Biology department sponsors discussion on human genome
At a discussion held Tuesday entitled "Human Genome
Discoveries: Emerging Issues in Patent Law and Human Genetics," Kevin
M. Farrell, J.D., a patent attorney, presented an overview of the issues
involved in applying patent law to biotechnology, and Judith E. Tsipis,
Ph.D., a professor of genetic counseling, focused on problematic aspects
of patent protection within the practice of clinical genetics. Farrell
and Tsipis are both experts in patents, biotechnology, and human genetics.
The discussion was part of a semester-long symposium sponsored by the
Department of Biology.
The next event will be today's Common Hour Lecture, at 12:30
p.m. in Kresge Auditorium, which will feature Donald Orlic, Ph.D., a stem
Dr. Orlic is an associate investigator at the National Human
Genome Research Institute, NIH, who has focused his research for most
of the last decade on stem cell biology and techniques to purify stem
cells and improve their use in gene therapy. More recently, he has worked

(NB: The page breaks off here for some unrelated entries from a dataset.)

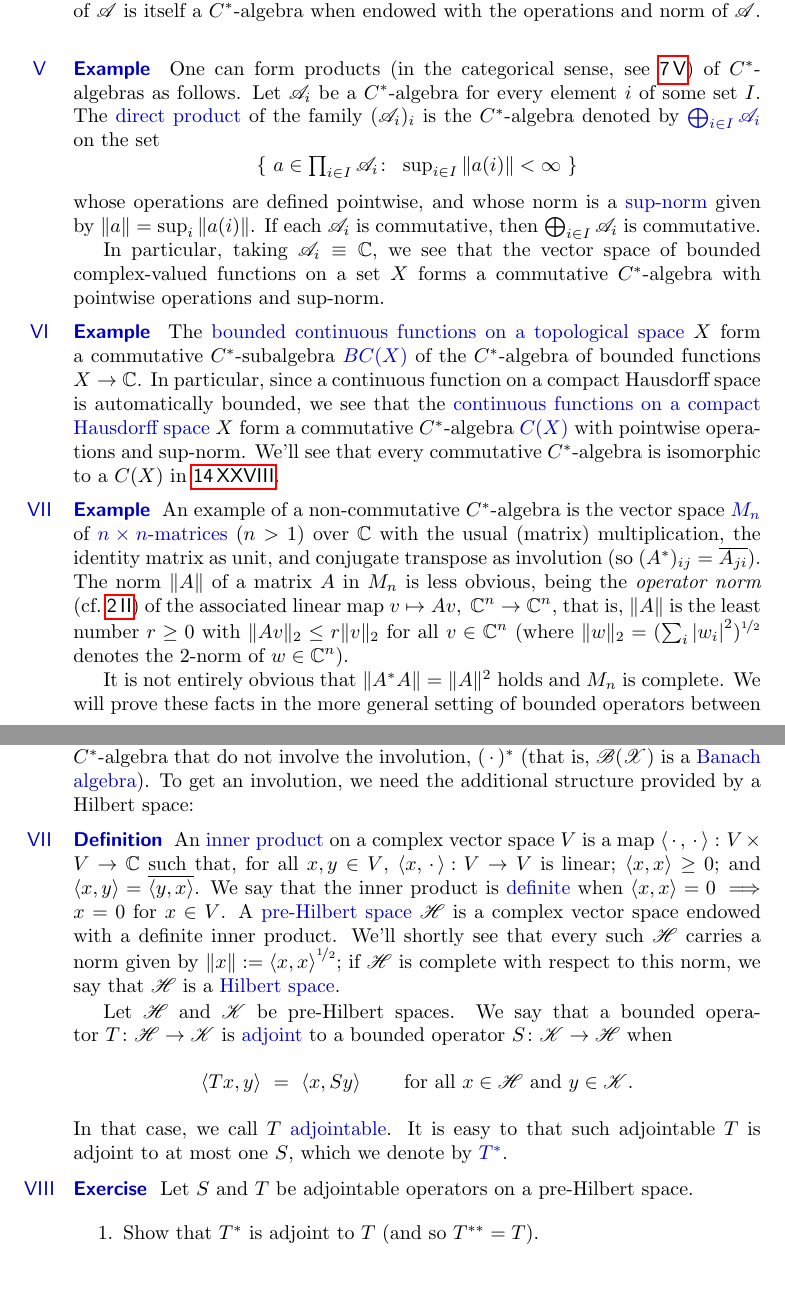
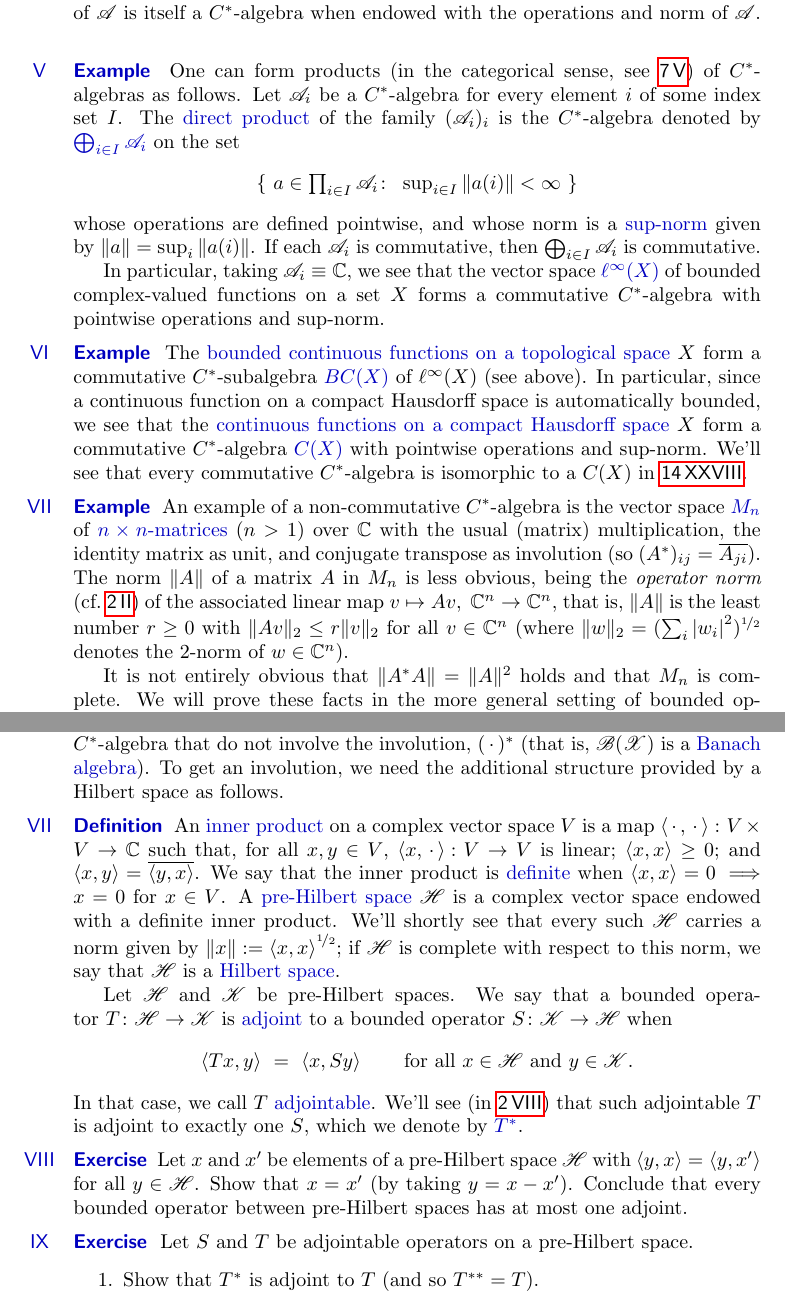
Before and after one commit to westerbaan/theses, a LaTeX document (cstar.tex): two parts of pages 2 and 4 of 24, joined at a grey line, cut so that both start at the same text, the shorter picture padded with empty space. Compiled offline with pdfLaTeX.

Commit message:
suggestions by Bart

```diff
--- a/cstar.tex
+++ b/cstar.tex
@@ -139,7 +138,7 @@ of~$\scrA$.
 One can form products (in the categorical sense,
 see~\sref{cstar-categorical-product}) of $C^*$-algebras as follows.
 Let~$\scrA_i$ be a $C^*$-algebra
-for every element~$i$ of some set~$I$.
+for every element~$i$ of some index set~$I$.
 The \Define{direct product}
 of the family $(\scrA_i)_i$
 is the $C^*$-algebra
@@ -157,7 +156,7 @@ is commutative.
 In particular,
 taking~$\scrA_i\equiv \C$,
 we see that
-the vector space of bounded complex-valued functions
+the vector space~\Define{$\ell^\infty(X)$} of bounded complex-valued functions
 on a set~$X$ forms a commutative $C^*$-algebra
 with pointwise operations and sup-norm.
 \end{point}
@@ -165,8 +164,7 @@ with pointwise operations and sup-norm.
 The \Define{bounded continuous functions
 on a topological space}~$X$
 form a commutative $C^*$-subalgebra~\Define{$BC(X)$}
-of the $C^*$-algebra
-of bounded functions $X\to \C$.
+of~$\ell^\infty(X)$ (see above).
 In particular,
 since a continuous function on a compact Hausdorff space is
 automatically bounded,
@@ -206,7 +204,7 @@ of~$w\in \C^n$).
 
 It is not entirely obvious that~$\|A^*A\|=\|A\|^2$
 holds
-and~$M_n$ is complete.
+and that $M_n$ is complete.
 We will prove these facts in the more general setting
 of bounded operators between Hilbert spaces,
 see~\sref{adjointables-cstar-algebra}.
@@ -330,7 +328,7 @@ to be $C^*$-algebra that do not involve the involution, $(\,\cdot\,)^*$
 (that is, $\scrB(\scrX)$ is a \Define{Banach algebra}).
 To get an involution,
 we need the additional structure
-provided by a Hilbert space:
+provided by a Hilbert space as follows.
 \end{point}
 \begin{point}[hilb-def]{Definition}%
 An \Define{inner product}
@@ -364,8 +362,17 @@ when
 \qquad\text{for all $x\in \scrH$ and $y\in \scrK$.}
 \end{equation*}
 In that case, we call~$T$ \Define{adjointable}.
-It is easy to that such adjointable~$T$ is adjoint to at most one~$S$,
+We'll see (in~\sref{uniqueness-adjoint})
+that such adjointable~$T$ is adjoint to exactly one~$S$,
 which we denote by~\Define{$T^*$}.
+\end{point}
+\begin{point}[uniqueness-adjoint]{Exercise}%
+Let~$x$ and~$x'$ be elements of a pre-Hilbert space~$\scrH$
+with $\left<y,x\right>=\left<y,x'\right>$
+for all~$y\in\scrH$.
+Show that~$x=x'$ (by taking $y=x-x'$).
+Conclude that every bounded operator between pre-Hilbert spaces
+has at most one adjoint.
 \end{point}
 \begin{point}{Exercise}%
 Let~$S$ and~$T$ be adjointable operators on a pre-Hilbert space.
```
Also changed, not shown: cstar.tex (26 more changed lines).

in the area of adult stem cell plasticity.
Dr. Orlic received his B.S. degree from Fordham University
in 1959 and his Ph.D. in biology from New York University in 1966. He
then did postdoctoral research at The Institute for Cellular Pathology
in Paris, France and in the Department of Cell Biology and Anatomy at
Harvard Medical School. From 1969 until 1993 he served on the faculty
in the Department of Cell Biology and Anatomy at New York Medical College.
Dr. Orlic was appointed Special Expert for stem cell studies at NIH from 1993-1997. He received the National Human Genome Research Institute Merit Award in 2001, and was elected Fellow of the Academy 2001, New York Academy of Sciences. Dr. Orlic was the recipient of the 2001 Robert E. Stowell Lectureship, Department of Pathology, University of California, Davis, School of Medicine. His Common Hour talk will focus on stem cell repair of damaged heart tissue.